((

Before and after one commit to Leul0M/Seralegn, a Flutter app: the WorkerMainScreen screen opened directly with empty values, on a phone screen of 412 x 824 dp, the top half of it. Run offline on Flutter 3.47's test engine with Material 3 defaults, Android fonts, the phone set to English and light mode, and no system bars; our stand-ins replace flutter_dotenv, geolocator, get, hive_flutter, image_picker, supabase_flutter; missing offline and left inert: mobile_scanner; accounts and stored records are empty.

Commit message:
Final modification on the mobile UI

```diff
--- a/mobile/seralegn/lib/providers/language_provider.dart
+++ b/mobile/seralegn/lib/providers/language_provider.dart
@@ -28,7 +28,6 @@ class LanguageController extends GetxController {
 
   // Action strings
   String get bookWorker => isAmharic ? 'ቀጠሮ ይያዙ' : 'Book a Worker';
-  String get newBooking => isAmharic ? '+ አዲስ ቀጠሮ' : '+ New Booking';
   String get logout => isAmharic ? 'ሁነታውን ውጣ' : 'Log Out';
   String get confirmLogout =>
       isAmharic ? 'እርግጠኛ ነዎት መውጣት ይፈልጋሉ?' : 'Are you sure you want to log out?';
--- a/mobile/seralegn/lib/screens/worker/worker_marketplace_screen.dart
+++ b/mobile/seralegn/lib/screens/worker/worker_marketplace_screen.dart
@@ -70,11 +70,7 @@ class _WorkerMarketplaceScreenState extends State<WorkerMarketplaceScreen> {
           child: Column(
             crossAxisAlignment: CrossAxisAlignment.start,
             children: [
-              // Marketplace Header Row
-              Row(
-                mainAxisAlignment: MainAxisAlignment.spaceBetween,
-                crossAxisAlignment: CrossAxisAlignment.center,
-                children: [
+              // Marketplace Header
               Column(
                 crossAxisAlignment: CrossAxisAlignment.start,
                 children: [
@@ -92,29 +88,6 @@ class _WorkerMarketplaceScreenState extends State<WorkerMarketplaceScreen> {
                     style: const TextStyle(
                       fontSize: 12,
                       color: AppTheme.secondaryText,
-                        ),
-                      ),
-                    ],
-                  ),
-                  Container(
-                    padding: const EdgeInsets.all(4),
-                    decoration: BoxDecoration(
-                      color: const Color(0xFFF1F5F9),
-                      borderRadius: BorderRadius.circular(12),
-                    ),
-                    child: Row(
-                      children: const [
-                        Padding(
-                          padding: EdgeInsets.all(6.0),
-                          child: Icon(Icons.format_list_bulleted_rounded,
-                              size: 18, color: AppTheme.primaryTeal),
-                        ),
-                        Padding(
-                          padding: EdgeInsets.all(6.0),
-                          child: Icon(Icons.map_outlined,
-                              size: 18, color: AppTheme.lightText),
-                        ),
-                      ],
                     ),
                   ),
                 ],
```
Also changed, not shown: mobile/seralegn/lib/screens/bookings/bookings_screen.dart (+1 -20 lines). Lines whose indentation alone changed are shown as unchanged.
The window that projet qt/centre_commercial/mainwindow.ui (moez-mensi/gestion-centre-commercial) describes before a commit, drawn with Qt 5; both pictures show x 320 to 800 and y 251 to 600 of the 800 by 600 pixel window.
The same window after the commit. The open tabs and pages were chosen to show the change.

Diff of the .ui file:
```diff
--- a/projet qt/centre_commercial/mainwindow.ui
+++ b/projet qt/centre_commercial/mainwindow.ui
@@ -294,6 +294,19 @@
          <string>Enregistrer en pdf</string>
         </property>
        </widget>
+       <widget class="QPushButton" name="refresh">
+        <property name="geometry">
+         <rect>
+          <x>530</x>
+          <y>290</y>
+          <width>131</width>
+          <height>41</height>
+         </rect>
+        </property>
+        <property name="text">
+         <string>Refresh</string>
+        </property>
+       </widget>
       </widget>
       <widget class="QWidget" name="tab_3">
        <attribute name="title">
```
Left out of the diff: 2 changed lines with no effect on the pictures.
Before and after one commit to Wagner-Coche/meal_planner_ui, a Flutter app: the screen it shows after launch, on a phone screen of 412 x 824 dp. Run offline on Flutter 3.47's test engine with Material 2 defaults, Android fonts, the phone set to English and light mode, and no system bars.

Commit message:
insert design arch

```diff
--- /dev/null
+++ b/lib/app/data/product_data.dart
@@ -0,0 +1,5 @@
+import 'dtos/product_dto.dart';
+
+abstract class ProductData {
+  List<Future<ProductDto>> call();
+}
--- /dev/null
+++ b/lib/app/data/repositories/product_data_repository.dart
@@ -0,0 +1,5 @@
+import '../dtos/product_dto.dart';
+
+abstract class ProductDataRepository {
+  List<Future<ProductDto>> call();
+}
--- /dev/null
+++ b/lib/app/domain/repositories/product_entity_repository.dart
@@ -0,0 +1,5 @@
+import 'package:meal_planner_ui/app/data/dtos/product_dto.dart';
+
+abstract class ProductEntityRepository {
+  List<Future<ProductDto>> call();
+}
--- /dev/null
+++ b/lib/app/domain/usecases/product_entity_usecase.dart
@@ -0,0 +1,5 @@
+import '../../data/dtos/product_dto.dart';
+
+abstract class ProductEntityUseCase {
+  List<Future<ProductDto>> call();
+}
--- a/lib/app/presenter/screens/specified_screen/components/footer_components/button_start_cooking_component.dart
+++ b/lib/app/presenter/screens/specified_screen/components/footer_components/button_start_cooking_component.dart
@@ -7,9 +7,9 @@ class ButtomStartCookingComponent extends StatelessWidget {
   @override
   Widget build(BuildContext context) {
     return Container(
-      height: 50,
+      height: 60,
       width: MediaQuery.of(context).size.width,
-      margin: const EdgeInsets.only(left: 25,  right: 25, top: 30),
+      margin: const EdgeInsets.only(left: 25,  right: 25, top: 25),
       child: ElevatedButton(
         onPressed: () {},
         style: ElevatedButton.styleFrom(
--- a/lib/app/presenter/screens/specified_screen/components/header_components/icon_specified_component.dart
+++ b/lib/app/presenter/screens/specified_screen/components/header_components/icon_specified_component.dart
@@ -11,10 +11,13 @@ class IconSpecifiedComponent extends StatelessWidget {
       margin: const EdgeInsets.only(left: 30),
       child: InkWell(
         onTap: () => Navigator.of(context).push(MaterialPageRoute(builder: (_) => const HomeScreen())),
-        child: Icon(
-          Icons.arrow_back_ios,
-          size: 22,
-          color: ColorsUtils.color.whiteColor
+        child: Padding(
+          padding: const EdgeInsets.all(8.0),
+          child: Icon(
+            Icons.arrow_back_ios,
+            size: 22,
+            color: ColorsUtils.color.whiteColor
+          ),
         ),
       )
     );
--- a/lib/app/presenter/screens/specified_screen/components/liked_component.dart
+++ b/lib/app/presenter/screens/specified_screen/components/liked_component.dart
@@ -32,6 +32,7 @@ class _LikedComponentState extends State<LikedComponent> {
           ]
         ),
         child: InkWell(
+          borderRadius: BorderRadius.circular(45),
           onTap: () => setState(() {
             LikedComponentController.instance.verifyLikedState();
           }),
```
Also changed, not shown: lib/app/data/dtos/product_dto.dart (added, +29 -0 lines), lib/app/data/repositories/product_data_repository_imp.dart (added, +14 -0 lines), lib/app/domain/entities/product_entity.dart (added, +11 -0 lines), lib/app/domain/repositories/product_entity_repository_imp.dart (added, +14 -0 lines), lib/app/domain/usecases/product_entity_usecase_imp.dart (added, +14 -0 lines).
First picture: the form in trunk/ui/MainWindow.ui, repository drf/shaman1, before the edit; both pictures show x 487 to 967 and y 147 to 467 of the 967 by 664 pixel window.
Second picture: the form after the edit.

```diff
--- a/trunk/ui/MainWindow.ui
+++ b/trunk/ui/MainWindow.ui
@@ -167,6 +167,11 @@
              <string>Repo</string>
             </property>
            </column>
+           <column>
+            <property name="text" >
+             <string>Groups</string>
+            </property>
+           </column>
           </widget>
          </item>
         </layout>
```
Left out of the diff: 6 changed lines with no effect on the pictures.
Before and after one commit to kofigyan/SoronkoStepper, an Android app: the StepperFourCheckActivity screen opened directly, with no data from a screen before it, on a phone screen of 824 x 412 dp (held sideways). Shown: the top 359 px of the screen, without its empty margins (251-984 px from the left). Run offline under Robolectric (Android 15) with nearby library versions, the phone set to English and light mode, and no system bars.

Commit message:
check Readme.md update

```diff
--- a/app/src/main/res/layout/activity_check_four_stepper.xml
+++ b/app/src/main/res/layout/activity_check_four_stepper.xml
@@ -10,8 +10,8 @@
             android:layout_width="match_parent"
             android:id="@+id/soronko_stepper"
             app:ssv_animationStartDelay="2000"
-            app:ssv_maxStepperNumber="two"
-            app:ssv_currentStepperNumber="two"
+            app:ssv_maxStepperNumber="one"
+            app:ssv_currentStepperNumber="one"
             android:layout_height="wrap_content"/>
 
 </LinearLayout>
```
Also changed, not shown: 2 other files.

))

= EXERCISE DESCRIPTION =
Read through the data and copy every line where "color" shows up.

= RESPONSE AREA =
                       color: AppTheme.secondaryText,
-                      color: const Color(0xFFF1F5F9),
-                              size: 18, color: AppTheme.primaryTeal),
-                              size: 18, color: AppTheme.lightText),
-          color: ColorsUtils.color.whiteColor
+            color: ColorsUtils.color.whiteColor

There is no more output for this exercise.